The Barrier Canyon pictographs are notable for stylized figures like those seen here. Although there are variations and embellishments, the majority of images feature anthropomorphic beings with long torsos and wide shoulders, often with no arms. Paleontologists have theories about the symbology, but no definitive answers to the actual intention of the artists.

Continuing down canyon, there are a variety of beautiful scenes as sheer walls of sandstone painted with desert varnish in stark patterns are framed by vibrant green spring leaves and soaring vaults of blue sky.

The next panel has some of the most striking images of all, barring the Great Gallery. Here are a variety of human and animal shapes including one called the "curly tailed canine". To my eye, it actually looks more like a cat, but I don't believe prehistoric people were in the habit of keeping mountain lions as pets.

Some of the figures depicted here are so bizarre it's easy to see how some people might conclude that early cultures were visited by extra-terrestrials, but I think the human imagination is fertile enough to conjure up outlandish beings without a celestial influence.

The third panel is located deep in an alcove, and is called appropriately enough Alcove Gallery.

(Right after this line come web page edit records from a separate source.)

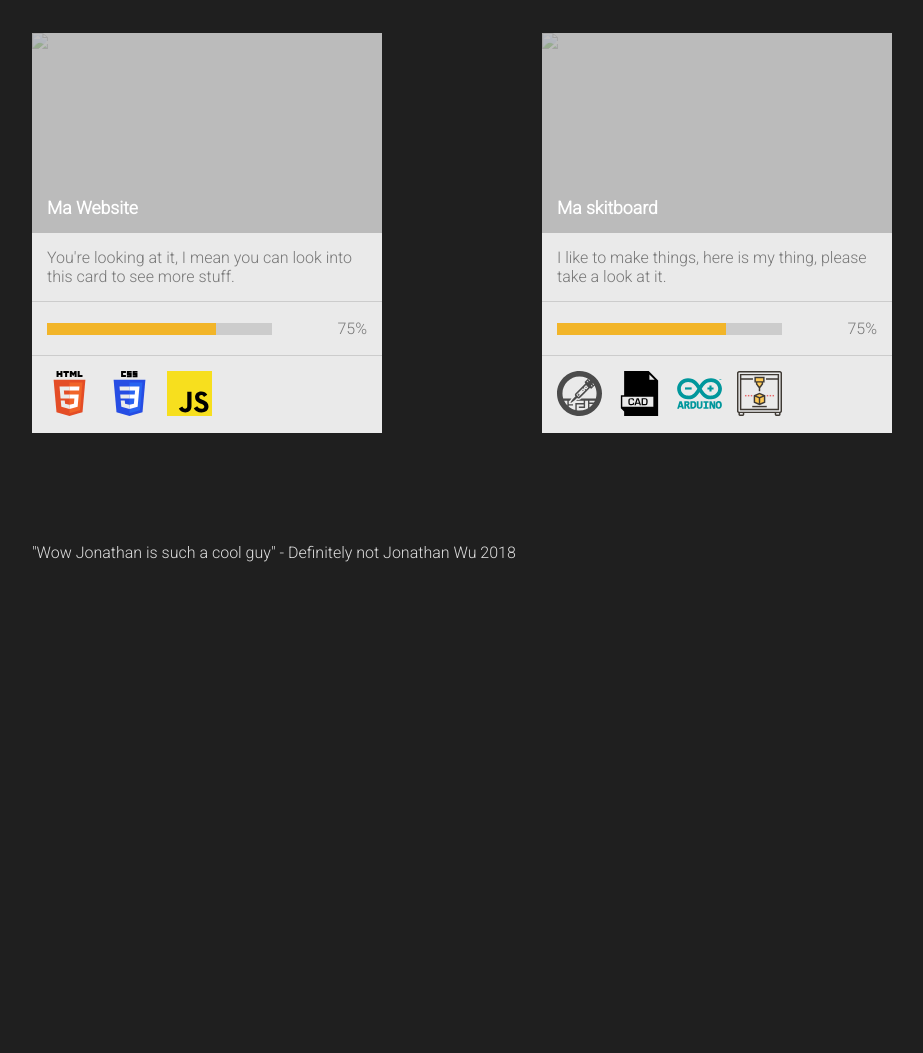
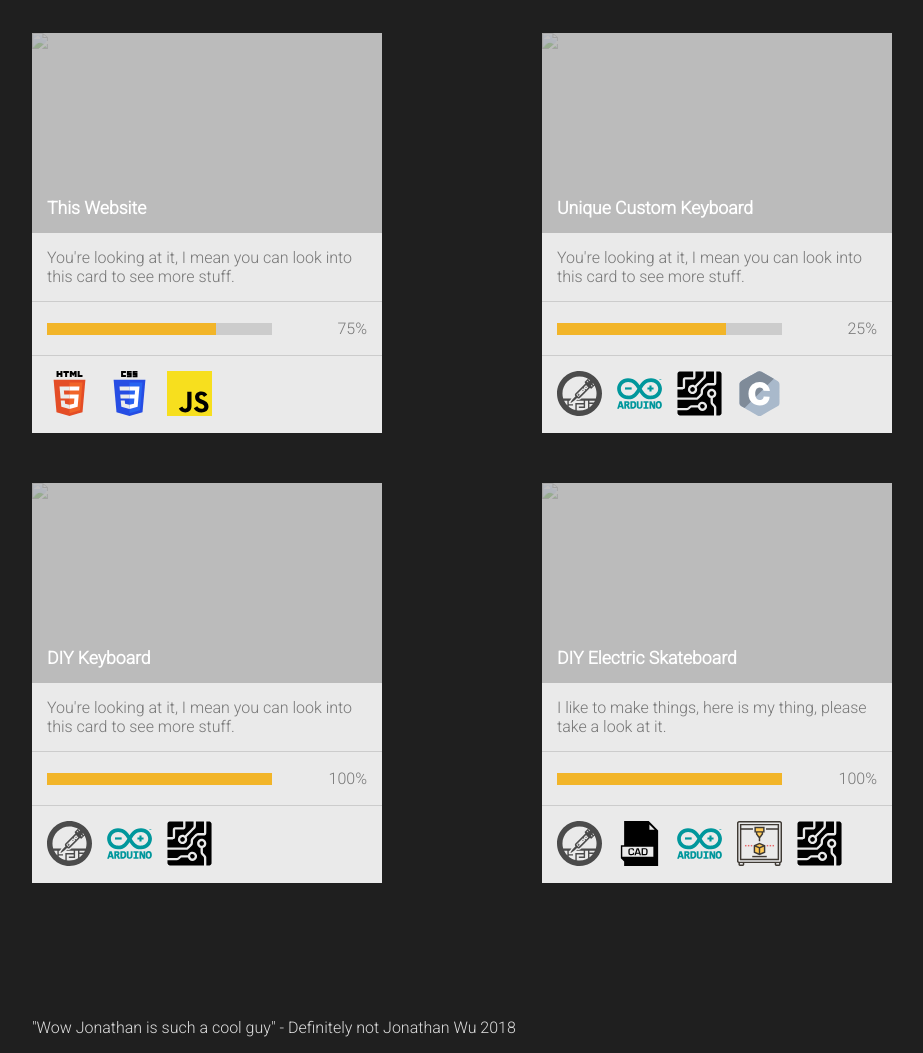
Before and after one commit to wuwica/personalwebsite, a PHP site: page / in a window 1280 px wide, after a click on "Projects". Shown: the part 222-1275 px from the top of the page, without its empty margins (178-1101 px from the left). Before the commit the page ends 784 px from the top, so only its background shows below. Run offline with PHP 8.4, Linux system fonts and the light colour scheme; some libraries are stand-ins or nearby versions.

Commit message:
some updates

```diff
--- a/index.html
+++ b/index.html
@@ -9,8 +9,8 @@
     <title>Jonathan Wu</title>
     <link rel="stylesheet" href="mainSheet.css">
     <link href="https://fonts.googleapis.com/css?family=Questrial|Roboto:300" rel="stylesheet">
-    <link rel="icon" href="favicon.ico" type="image/x-icon"/>
-    <link rel="shortcut icon" href="favicon.ico" type="image/x-icon"/>
+    <link rel="icon" href="favicon.ico" type="image/x-icon" />
+    <link rel="shortcut icon" href="favicon.ico" type="image/x-icon" />
 
 </head>
 
@@ -46,17 +46,23 @@
         <div id="page-manager">
             <div id="main-content" class="tab">
                 <heading>
-                    <p>Some header stuff with <a href="#">link</a></p>
-                    <p>Some header stuff</p>
-                    <p>Some header stuff</p>
-                    <p>Some header stuff</p>
-                    <p>Some header stuff</p>
-                    <p>Some header stuff</p>
+                    <p> <a href="#">Email</a></p>
+                    <p><a href="#">Linkedin</a></p>
+                    <p><a href="#">Github</a></p>
+                    <p><a href="#">Thingiverse</a></p>
                 </heading>
 
                 <div class="separator"></div>
                 <content>
-                    <p>Consider a health information site with two sets of fact sheets: A simplified version for the lay audience and a technical version for physicians. During testing, a physician participant reading the technical version stopped to say, “Look. I have five minutes in between patients to get the gist of this information. I’m not conducting research on the topic, I just want to learn enough to talk to my patients about it. If I can’t figure it out quickly, I can’t use it.” We’d made some incorrect assumptions about each audience’s needs and we would have missed this important revelation had we not tested the content.</p>
+                    <p>Hiya there! I am a developer and maker who enjoys his fair share of unique and challenging problems. I am always looking for something new or interesting to pickup and learn.
+                        <br>
+                        <br> Majority of my workplace experience is with IT Support, but I formally studied Computer Science at Wilfird Laurier University.
+                        <br>
+                        <br> Neither my education nor my experience dissuade me from taking on projects outside my expertise, I will always try to find ways to expand my knowledge.
+                        <br>
+                        <br> My Current Skillset:
+                        <br> Java, Python, C#, C++, SQL, Swift, JavaScript, CSS, VB, PHP, HTML
+                    </p>
                 </content>
 
             </div>
@@ -64,7 +70,7 @@
                 <div class="project-card">
                     <div class="project-image"><img class="image-cover" src="http://via.placeholder.com/350x200">
                         <div class="image-overlay">
-                            <div class="image-title">Ma Website</div>
+                            <div class="image-title">This Website</div>
                         </div>
 
                     </div>
@@ -82,10 +88,57 @@
                         <img class="skill" src="imgs/skill-icons/javascript.svg">
                     </div>
                 </div>
+
                 <div class="project-card">
                     <div class="project-image"><img class="image-cover" src="http://via.placeholder.com/350x200">
                         <div class="image-overlay">
-                            <div class="image-title">Ma skitboard</div>
+                            <div class="image-title">Unique Custom Keyboard</div>
+                        </div>
+
+                    </div>
+                    <div class="project-description"> You're looking at it, I mean you can look into this card to see more stuff.
+                    </div>
+                    <div class="progress-bar-container">
+                        <div class="progress-bar">
+                            <div class="bar-fill" style="width:75%"></div>
+                        </div>
+                        <div class="percentage">25%</div>
+                    </div>
+                    <div class="project-skills">
+                        <img class="skill" src="imgs/skill-icons/solder.svg">
+                        <img class="skill" src="imgs/skill-icons/arduino.svg">
+                        <img class="skill" src="imgs/skill-icons/circuit.svg">
+                        <img class="skill" src="imgs/skill-icons/c.svg">
+
+                    </div>
+                </div>
+
+                <div class="project-card">
+                    <div class="project-image"><img class="image-cover" src="http://via.placeholder.com/350x200">
+                        <div class="image-overlay">
+                            <div class="image-title">DIY Keyboard</div>
+                        </div>
+
+                    </div>
+                    <div class="project-description"> You're looking at it, I mean you can look into this card to see more stuff.
+                    </div>
+                    <div class="progress-bar-container">
+                        <div class="progress-bar">
+                            <div class="bar-fill" style="width:100%"></div>
+                        </div>
+                        <div class="percentage">100%</div>
+                    </div>
+                    <div class="project-skills">
+                        <img class="skill" src="imgs/skill-icons/solder.svg">
+                        <img class="skill" src="imgs/skill-icons/arduino.svg">
+                        <img class="skill" src="imgs/skill-icons/circuit.svg">
+                    </div>
+                </div>
+
+                <div class="project-card">
+                    <div class="project-image"><img class="image-cover" src="http://via.placeholder.com/350x200">
+                        <div class="image-overlay">
+                            <div class="image-title">DIY Electric Skateboard</div>
                         </div>
 
                     </div>
@@ -93,20 +146,25 @@
                     </div>
                     <div class="progress-bar-container">
                         <div class="progress-bar">
-                            <div class="bar-fill" style="width:75%"></div>
+                            <div class="bar-fill" style="width:100%"></div>
                         </div>
-                        <div class="percentage">75%</div>
+                        <div class="percentage">100%</div>
                     </div>
                     <div class="project-skills">
                         <img class="skill" src="imgs/skill-icons/solder.svg">
                         <img class="skill" src="imgs/skill-icons/cad.svg">
                         <img class="skill" src="imgs/skill-icons/arduino.svg">
                         <img class="skill" src="imgs/skill-icons/3d-printer.svg">
+                        <img class="skill" src="imgs/skill-icons/circuit.svg">
                     </div>
                 </div>
             </div>
             <div id="resume-content" class="tab start-hidden">
-            <a id="resume-link" href="JonathanWuResume.pdf" target="_blank"><img id="resume-image" src="imgs/resume2.0.svg" ></a>
+                <a id="resume-link" href="JonathanWuResume.pdf" target="_blank">
+                    <img id="resume-image" src="imgs/resume2.0.svg">
+
+                    <img id="resume-image" src="imgs/resume2.0pg2.svg">
+                </a>
             </div>
             <div id="contact-content" class="tab start-hidden">
                 <form action="https://formspree.io/contactme@jonathanpwu.com" method="POST">
--- a/mainSheet.css
+++ b/mainSheet.css
@@ -342,7 +342,9 @@ input:focus~.highlight {
 
 #project-content{
     display: flex;
+    flex-wrap: wrap;
     justify-content: space-between;
+    width: 860px;
 }
 
 .project-card {
@@ -351,6 +353,7 @@ input:focus~.highlight {
     width: 350px;
     height: 400px;
     background: var(--title-text-colour);
+    margin-bottom: 50px;
 }
 
 .image-overlay {
@@ -373,20 +376,23 @@ input:focus~.highlight {
 
 #resume-content{
     overflow: hidden;
-    display: flex;
-    justify-content: center;
-    align-items: center;
 }
 
 #resume-image{
     background-color: white;
-    width:100%;
+    width:45%;
+}
+#resume-link{
+    display: flex;
+    justify-content: space-between;
+    align-items: center;
+    width: 100%;
+    text-decoration: none;
+    border-bottom: none;
 }
 
-#resume-link{
-    width: 60%;
-    text-decoration: none;
-    border-bottom: none;
+#resume-link :hover{
+    height: 100px;
 }
 
 .image-title {
```
Also changed, not shown: imgs/resume2.0.svg, imgs/resume2.0pg2.svg (added), imgs/skill-icons/resume2.0.svg (added), 1 other file.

The pictographs found here have suffered more than others from the elements, and also from ignorant visitors who in their thoughtlessness have added meaningless graffiti. Even so, there are some interesting figures to be seen.

Once again the trek resumes down canyon, and vigilant hikers may spot evidence in the wash bed of another ancient inhabitant of the area.

The last panel is the grand-daddy of the four. Known as the Great Gallery, the figures found here approach life size proportions, and the pictographs stretch across a wide tapestry of sandstone.

Perhaps the most widely photographed figure of all the images found here is the Great Ghost. This somewhat supernatural looking being is clearly an important figure, but what does it signify?

There are many other interesting pictographs, and one petroglyph of what appears to be bighorn sheep.

Modern humans have no reference or context to understand what life was like for the earliest inhabitants. Even so, I believe the surroundings must have inspired those people the same way it makes me feel today. Soaring cliff walls, blue sky checkered with white clouds, and stillness broken only by the rustle of leaves in a gentle breeze or the drip of water from a canyon seep all combine to leave me with reverence and awe for the world.

At times like these, I can sense the presence of mystery and feel the forces that shaped how early peoples might have seen their home.

No comments:

Post a Comment